This article makes the argument that we should pay for the content that serves our interests. (And by implication, tells the truth?) Free content isn’t worth what we’re not paying for it. It serves the interests of advertisers, not consumers. And because people won’t pay for quality, purveyors of quality content are crashing and burning, or deciding instead to generate the crap that people demand for free and advertisers will buy in bulk.

I agree, which is why I’ve been struggling to break the dopamine cycle and finding content that I’m willing to pay for. I’ve cut the TV cable in favor of services like Netflix and YouTube Red, where I can find what I want without commercials. And I subscribe to magazines*, even those that have a lot of free content online. It is essential to support what matters because The Big Cheese is trying to kill it.

I recommend The Nation, which I first found in College, back in the 1980s. It was already a formidable 120 years old back then. It’s published weekly and the Kindle subscription is $1.99/month.

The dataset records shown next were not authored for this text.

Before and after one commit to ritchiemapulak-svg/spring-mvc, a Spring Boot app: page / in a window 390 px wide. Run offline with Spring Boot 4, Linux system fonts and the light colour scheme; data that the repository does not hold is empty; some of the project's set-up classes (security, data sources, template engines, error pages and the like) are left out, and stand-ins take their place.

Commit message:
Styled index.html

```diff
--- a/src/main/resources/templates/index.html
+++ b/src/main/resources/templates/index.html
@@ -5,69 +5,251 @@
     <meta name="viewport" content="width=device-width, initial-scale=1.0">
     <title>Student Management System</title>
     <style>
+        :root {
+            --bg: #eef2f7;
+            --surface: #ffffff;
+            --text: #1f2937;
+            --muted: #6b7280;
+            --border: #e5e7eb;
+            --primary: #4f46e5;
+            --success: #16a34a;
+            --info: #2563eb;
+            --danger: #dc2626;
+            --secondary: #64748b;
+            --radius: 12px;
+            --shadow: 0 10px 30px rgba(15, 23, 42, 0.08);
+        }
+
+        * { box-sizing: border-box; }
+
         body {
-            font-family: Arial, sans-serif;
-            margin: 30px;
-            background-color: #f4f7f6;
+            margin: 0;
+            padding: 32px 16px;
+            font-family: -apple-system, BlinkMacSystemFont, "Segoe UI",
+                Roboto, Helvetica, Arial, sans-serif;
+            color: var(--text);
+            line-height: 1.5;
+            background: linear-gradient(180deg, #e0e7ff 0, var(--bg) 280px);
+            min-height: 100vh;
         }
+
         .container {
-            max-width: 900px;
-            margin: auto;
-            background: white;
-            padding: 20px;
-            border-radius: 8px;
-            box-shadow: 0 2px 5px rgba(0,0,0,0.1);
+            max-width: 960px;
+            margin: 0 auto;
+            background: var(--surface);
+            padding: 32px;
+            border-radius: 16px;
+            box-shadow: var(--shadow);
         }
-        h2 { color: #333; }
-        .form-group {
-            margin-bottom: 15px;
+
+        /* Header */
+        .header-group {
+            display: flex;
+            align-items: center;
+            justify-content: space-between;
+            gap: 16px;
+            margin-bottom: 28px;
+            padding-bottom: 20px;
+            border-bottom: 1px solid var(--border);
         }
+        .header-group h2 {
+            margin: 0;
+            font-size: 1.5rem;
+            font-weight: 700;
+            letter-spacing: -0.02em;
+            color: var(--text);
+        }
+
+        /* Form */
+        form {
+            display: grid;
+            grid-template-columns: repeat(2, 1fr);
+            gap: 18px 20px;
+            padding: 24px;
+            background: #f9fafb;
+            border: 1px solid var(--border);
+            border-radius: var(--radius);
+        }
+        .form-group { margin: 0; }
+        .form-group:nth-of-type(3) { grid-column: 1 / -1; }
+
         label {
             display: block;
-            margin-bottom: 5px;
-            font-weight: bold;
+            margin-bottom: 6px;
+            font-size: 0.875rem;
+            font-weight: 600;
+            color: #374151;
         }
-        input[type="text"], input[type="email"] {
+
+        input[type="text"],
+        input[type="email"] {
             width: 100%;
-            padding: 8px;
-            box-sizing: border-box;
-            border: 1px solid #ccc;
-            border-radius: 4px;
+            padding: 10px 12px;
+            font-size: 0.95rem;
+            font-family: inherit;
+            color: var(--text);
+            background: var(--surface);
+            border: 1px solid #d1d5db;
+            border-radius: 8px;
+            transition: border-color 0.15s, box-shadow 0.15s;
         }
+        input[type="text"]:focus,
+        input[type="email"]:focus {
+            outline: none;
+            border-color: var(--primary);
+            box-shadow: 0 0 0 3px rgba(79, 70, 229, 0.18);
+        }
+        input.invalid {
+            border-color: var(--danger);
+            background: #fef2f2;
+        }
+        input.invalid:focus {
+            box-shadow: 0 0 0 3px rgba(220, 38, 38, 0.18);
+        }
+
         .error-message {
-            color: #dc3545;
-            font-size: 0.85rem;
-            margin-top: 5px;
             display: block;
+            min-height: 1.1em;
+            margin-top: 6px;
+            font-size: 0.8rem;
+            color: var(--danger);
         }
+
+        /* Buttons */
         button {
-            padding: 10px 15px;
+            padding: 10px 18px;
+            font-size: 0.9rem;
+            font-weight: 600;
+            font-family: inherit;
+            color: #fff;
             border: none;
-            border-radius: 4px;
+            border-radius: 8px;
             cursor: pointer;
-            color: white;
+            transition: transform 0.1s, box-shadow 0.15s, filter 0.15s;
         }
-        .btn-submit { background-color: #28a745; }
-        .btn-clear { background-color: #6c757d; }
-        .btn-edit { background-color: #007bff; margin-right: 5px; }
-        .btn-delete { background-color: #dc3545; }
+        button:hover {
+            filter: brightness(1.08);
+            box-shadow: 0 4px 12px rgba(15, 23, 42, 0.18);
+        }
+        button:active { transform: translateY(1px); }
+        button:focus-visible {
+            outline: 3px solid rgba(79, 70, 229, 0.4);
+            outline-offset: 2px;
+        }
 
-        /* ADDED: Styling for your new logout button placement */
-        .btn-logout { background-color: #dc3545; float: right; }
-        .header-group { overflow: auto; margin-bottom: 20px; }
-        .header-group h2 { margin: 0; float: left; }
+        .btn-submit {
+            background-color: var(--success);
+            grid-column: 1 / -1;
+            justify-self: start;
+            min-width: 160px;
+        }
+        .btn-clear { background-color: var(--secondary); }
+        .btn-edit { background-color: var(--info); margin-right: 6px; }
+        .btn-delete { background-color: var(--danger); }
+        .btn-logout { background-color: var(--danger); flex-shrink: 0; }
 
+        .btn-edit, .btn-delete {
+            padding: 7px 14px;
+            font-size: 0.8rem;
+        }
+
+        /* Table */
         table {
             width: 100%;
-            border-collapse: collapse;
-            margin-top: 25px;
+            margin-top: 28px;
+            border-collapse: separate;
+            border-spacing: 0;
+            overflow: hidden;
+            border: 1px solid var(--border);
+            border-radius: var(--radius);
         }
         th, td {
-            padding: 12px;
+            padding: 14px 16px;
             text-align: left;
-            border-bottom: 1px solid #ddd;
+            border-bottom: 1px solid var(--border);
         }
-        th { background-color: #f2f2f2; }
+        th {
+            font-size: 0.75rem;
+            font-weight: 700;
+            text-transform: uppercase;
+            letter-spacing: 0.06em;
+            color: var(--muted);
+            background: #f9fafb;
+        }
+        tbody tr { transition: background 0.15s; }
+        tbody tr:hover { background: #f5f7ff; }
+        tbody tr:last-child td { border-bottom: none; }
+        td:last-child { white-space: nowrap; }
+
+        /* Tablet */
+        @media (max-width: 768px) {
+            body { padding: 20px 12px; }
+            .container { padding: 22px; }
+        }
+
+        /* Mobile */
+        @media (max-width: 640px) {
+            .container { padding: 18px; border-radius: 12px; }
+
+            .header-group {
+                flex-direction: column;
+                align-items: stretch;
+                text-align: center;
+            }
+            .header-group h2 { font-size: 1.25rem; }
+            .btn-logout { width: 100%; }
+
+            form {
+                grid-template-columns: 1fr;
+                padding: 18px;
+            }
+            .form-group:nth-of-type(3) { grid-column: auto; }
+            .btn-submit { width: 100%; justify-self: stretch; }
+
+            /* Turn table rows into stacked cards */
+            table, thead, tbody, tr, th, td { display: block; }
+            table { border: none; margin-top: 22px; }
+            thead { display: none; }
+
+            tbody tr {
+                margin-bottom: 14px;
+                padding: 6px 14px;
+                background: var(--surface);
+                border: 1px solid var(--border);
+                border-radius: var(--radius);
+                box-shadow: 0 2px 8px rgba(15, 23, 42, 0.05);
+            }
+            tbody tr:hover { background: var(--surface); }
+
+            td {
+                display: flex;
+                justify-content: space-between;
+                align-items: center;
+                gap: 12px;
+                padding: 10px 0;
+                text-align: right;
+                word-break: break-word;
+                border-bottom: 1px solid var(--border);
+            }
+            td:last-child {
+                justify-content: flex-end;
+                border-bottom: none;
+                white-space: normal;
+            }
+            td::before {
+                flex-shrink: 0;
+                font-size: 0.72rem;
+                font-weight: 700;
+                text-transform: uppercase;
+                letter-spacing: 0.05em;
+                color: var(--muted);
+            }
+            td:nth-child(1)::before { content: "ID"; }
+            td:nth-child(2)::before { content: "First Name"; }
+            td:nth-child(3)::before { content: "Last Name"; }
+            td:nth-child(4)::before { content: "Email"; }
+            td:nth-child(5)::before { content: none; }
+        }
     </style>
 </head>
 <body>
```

I skim other political news once a week, because watching the nightly effluvium of MSNBC is like deliberately choosing the slow drip of Chinese water torture. You might approve of washing your face, but nobody thinks that’s a good method. Sure, it’s infinitely better than Faux Spews, which is water-boarding its braindead viewers with tanks of raw sewage. Still, no thanks for the nightly news from any direction. After all, we have lives and trumpism is somebody else’s problem, as I’ve said before.

Long story shorter, my friends, if you don’t prioritize your brain, somebody else will. Guard it vigorously.

*I also subscribe to print versions of
Poets & Writers, Poetry, and TIME.